This post by the The Signal blog on the US Library of Congress website got me thinking about how we use storage…and if I am doing enough to preserve the content I create be it digital or even analog.
Today, we use local storage in our system for running applications, creating documents, editing videos or photos, etc., In addition, we may have additional external storage, or even cloud storage for:
- Organization: Categorizing storage device by member of the family, or content type: music, videos, etc.
- Mobilization: Having the ability to access files from anywhere at anytime.
- Protection: Backup…say no more.
What we don’t necessarily have is any storage dedicated to preservation.

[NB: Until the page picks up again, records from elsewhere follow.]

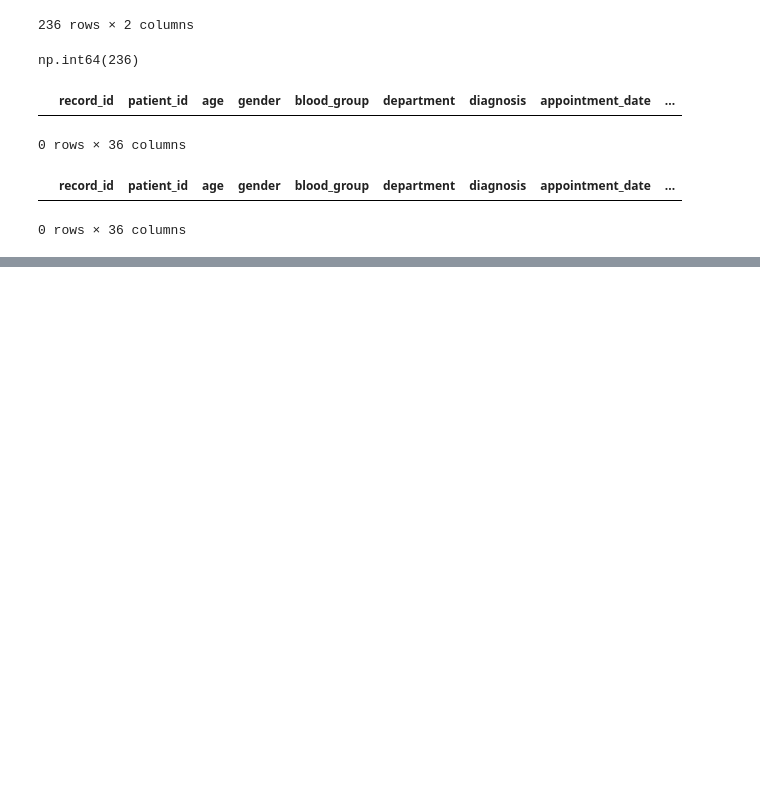
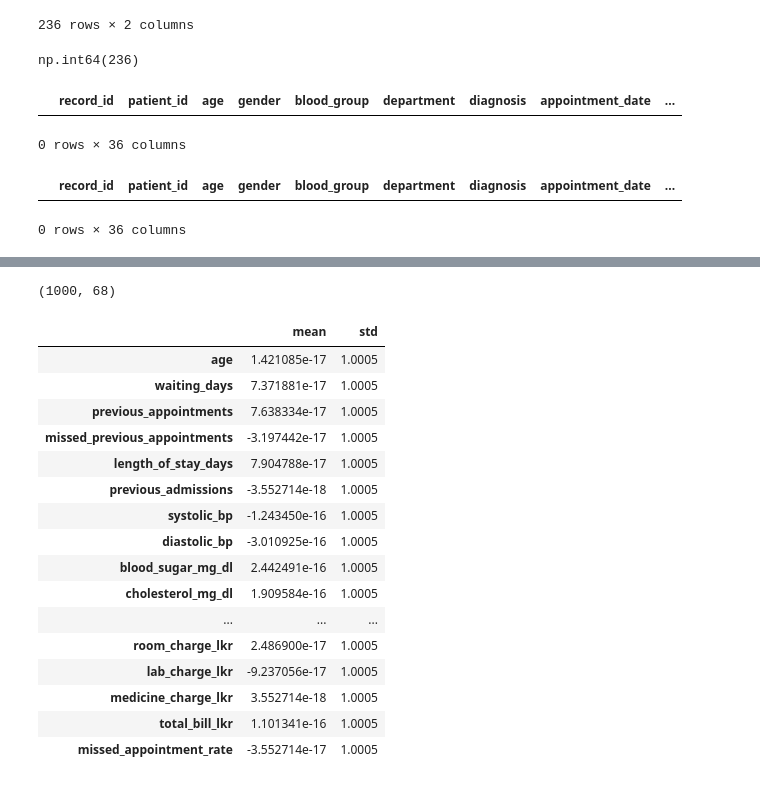
Before and after one commit to kavindya-jc/smartcare-ai-coursework, a Jupyter notebook: notebooks/02_preprocessing_feature_engineering.ipynb, the cells around one changed output, grey strips where cells are left out. Cells and saved outputs as stored; diff of their text form; code cells hidden in the pictures; blank space fills up the shorter version.

```diff
--- a/notebooks/02_preprocessing_feature_engineering.ipynb
+++ b/notebooks/02_preprocessing_feature_engineering.ipynb
@@ -94,0 +107,8 @@ No duplicate rows. No issues found with length_of_stay or non-admitted billing.
+# %%
+# Encode all categorical columns
+df_encoded = pd.get_dummies(df, columns=['gender','blood_group','department','diagnosis','appointment_status','room_type','payment_status','payment_method','bp_category','bmi_category'], drop_first=True)
+# %%
+# Check the new shape
+df_encoded.shape
+# %% [output]
+(1000, 68)
@@ -94,0 +125,21 @@ No duplicate rows. No issues found with length_of_stay or non-admitted billing.
+# %%
+# Confirm scaling worked
+df_encoded[numeric_cols].describe().T[['mean','std']]
+# %% [output]
+|  | mean | std |
+| age | 1.421085e-17 | 1.0005 |
+| waiting_days | 7.371881e-17 | 1.0005 |
+| previous_appointments | 7.638334e-17 | 1.0005 |
+| missed_previous_appointments | -3.197442e-17 | 1.0005 |
+| length_of_stay_days | 7.904788e-17 | 1.0005 |
+| previous_admissions | -3.552714e-18 | 1.0005 |
+| systolic_bp | -1.243450e-16 | 1.0005 |
+| diastolic_bp | -3.010925e-16 | 1.0005 |
+| blood_sugar_mg_dl | 2.442491e-16 | 1.0005 |
+| cholesterol_mg_dl | 1.909584e-16 | 1.0005 |
+| ... | ... | ... |
+| room_charge_lkr | 2.486900e-17 | 1.0005 |
+| lab_charge_lkr | -9.237056e-17 | 1.0005 |
+| medicine_charge_lkr | 3.552714e-18 | 1.0005 |
+| total_bill_lkr | 1.101341e-16 | 1.0005 |
+| missed_appointment_rate | -3.552714e-17 | 1.0005 |
```
Also changed, not shown: parts of 10 cells of this notebook, 1 other file.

The Signal blog describes the need as: “If we want any of these born digital objects to stick around, the ones created on a flatbed scanner or the ones created with a digital camera, we need to be thinking about digital preservation. Beyond the fact that digitization is not digital preservation, digitization always results in the creation of a new digital object. If we want to have any access to that new digital object in the future we need to be actively thinking about digital preservation.”
That goes for every photo developed and placed in photo albums (yes – 3 ring binders), every newspaper clipping of the Chicago Bulls run of 6 consecutive titles in the 90s, every report card, poem, drawing, painting, story, and book report my kids did in school. The scary thought is that I have not done any of this…most of this stuff in packed in waterproof plastic bins in the basement, or under some bed…not exactly the preservation we are talking about.
The challenge being…do I have the digital storage, much less the time to do it? I go back to the 12 months it took me to rip my CD collection one by one to MP3 years ago. I did it because, there was immediate benefit. Once digitized, I could access the music faster, and on almost any digital music device. But it wasn’t for preservation … I consider keeping the CDs my way of preserving my collection.
When it comes to the truly analog content…the report cards, artwork, newspaper headlines, etc. The benefit is not near term, it’s long term, and that is the dilemma. But if you think about what the future holds for making the effort, it sounds a whole lot more meaningful a project to start sooner. With digitally preserved content, we could give content a much longer lifespan…one that can be enjoyed by my kids’ kids. And that makes the effort and commitment worth it.
How have you digitally preserved your content?